Supplied records:
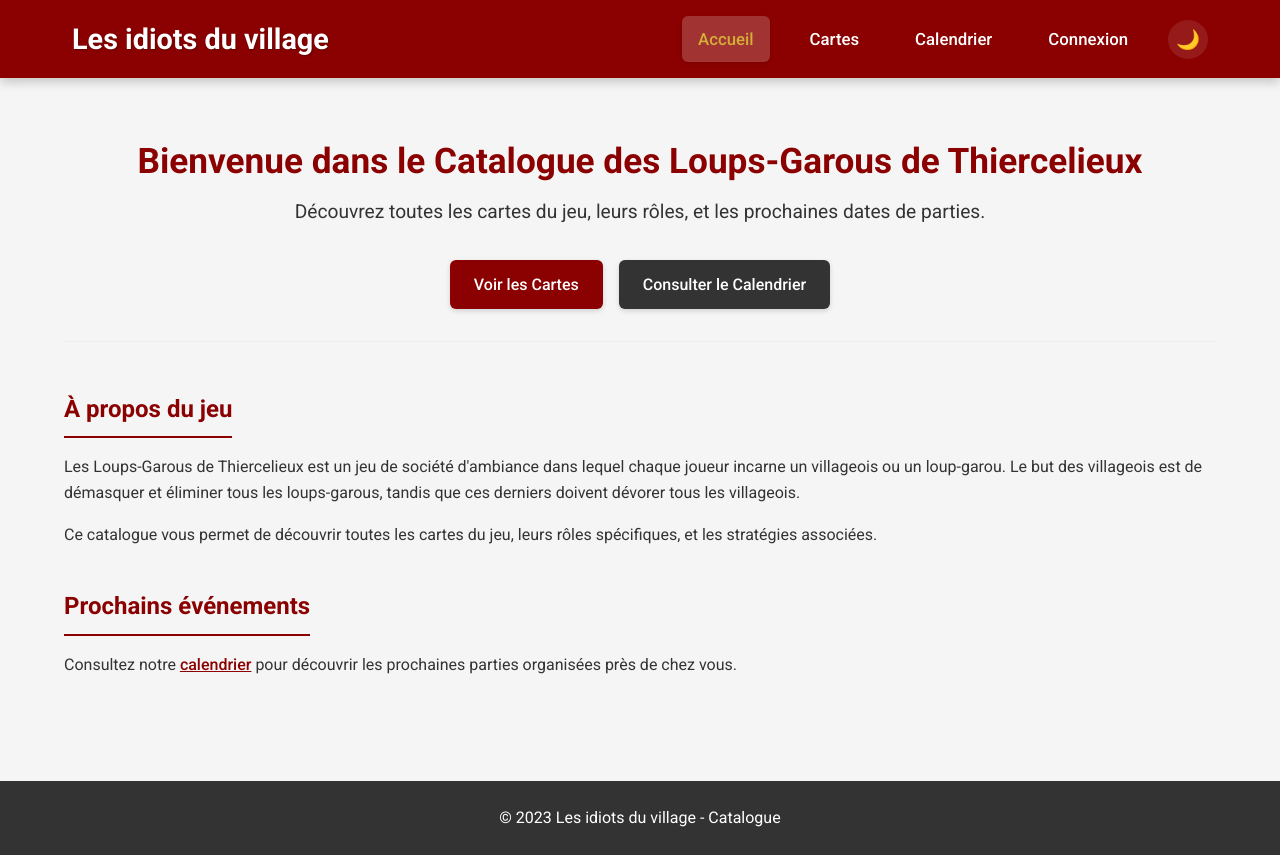
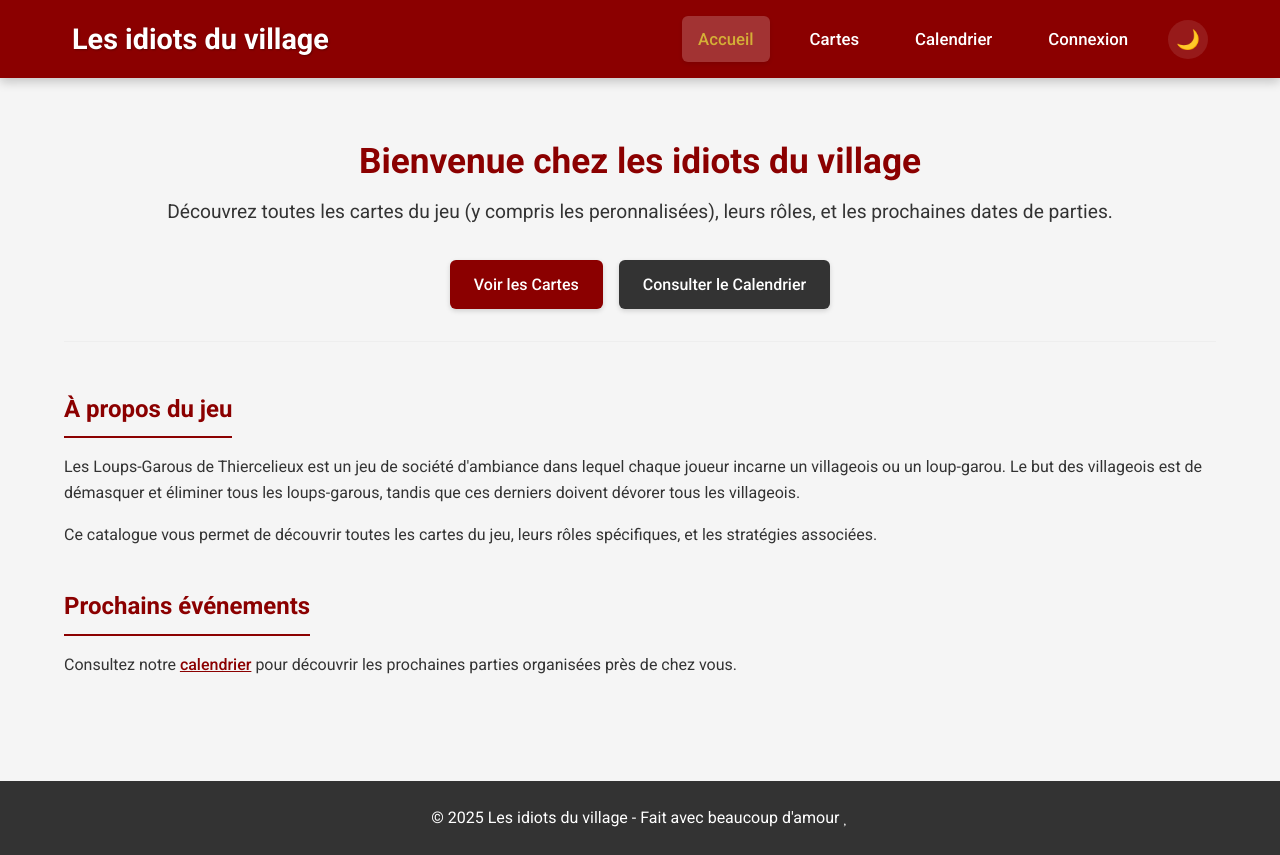
Before and after one commit to Bananonymous/8-web-LG-App-Duruz-Surbeck, a React (Vite) app: page / in a window 1280 px wide. Built offline with nearby package versions, Linux system fonts and the light colour scheme.

Commit message:
Update card item border radius and footer copyright; enhance home page title and subtitle

```diff
--- a/src/App.css
+++ b/src/App.css
@@ -256,7 +256,7 @@
 
 .card-item {
   background-color: var(--card-background);
-  border-radius: 8px;
+  border-radius: 10px;
   overflow: hidden;
   box-shadow: 0 4px 8px rgba(0, 0, 0, 0.1);
   transition: transform 0.3s, box-shadow 0.3s;
--- a/src/App.jsx
+++ b/src/App.jsx
@@ -42,7 +42,7 @@
             </div>
             <footer className="footer">
               <div className="footer-content">
-                <p>© 2023 Les idiots du village - Catalogue</p>
+                <p>© 2025 Les idiots du village - Fait avec beaucoup d'amour </p>
               </div>
             </footer>
           </div>
--- a/src/components/Home.jsx
+++ b/src/components/Home.jsx
@@ -4,9 +4,9 @@
   return (
     <div className="home-container">
       <div className="home-hero">
-        <h1>Bienvenue dans le Catalogue des Loups-Garous de Thiercelieux</h1>
+        <h1>Bienvenue chez les idiots du village</h1>
         <p className="home-subtitle">
-          Découvrez toutes les cartes du jeu, leurs rôles, et les prochaines dates de parties.
+          Découvrez toutes les cartes du jeu (y compris les peronnalisées), leurs rôles, et les prochaines dates de parties.
         </p>
         <div className="home-buttons">
           <Link to="/cards" className="btn">
```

Exercise:
Copy the material exactly. Do not include the pictures.

Solution to the problem:
Before and after one commit to Bananonymous/8-web-LG-App-Duruz-Surbeck, a React (Vite) app: page / in a window 1280 px wide. Built offline with nearby package versions, Linux system fonts and the light colour scheme.

Commit message:
Update card item border radius and footer copyright; enhance home page title and subtitle

```diff
--- a/src/App.css
+++ b/src/App.css
@@ -256,7 +256,7 @@
 
 .card-item {
   background-color: var(--card-background);
-  border-radius: 8px;
+  border-radius: 10px;
   overflow: hidden;
   box-shadow: 0 4px 8px rgba(0, 0, 0, 0.1);
   transition: transform 0.3s, box-shadow 0.3s;
--- a/src/App.jsx
+++ b/src/App.jsx
@@ -42,7 +42,7 @@
             </div>
             <footer className="footer">
               <div className="footer-content">
-                <p>© 2023 Les idiots du village - Catalogue</p>
+                <p>© 2025 Les idiots du village - Fait avec beaucoup d'amour </p>
               </div>
             </footer>
           </div>
--- a/src/components/Home.jsx
+++ b/src/components/Home.jsx
@@ -4,9 +4,9 @@
   return (
     <div className="home-container">
       <div className="home-hero">
-        <h1>Bienvenue dans le Catalogue des Loups-Garous de Thiercelieux</h1>
+        <h1>Bienvenue chez les idiots du village</h1>
         <p className="home-subtitle">
-          Découvrez toutes les cartes du jeu, leurs rôles, et les prochaines dates de parties.
+          Découvrez toutes les cartes du jeu (y compris les peronnalisées), leurs rôles, et les prochaines dates de parties.
         </p>
         <div className="home-buttons">
           <Link to="/cards" className="btn">
```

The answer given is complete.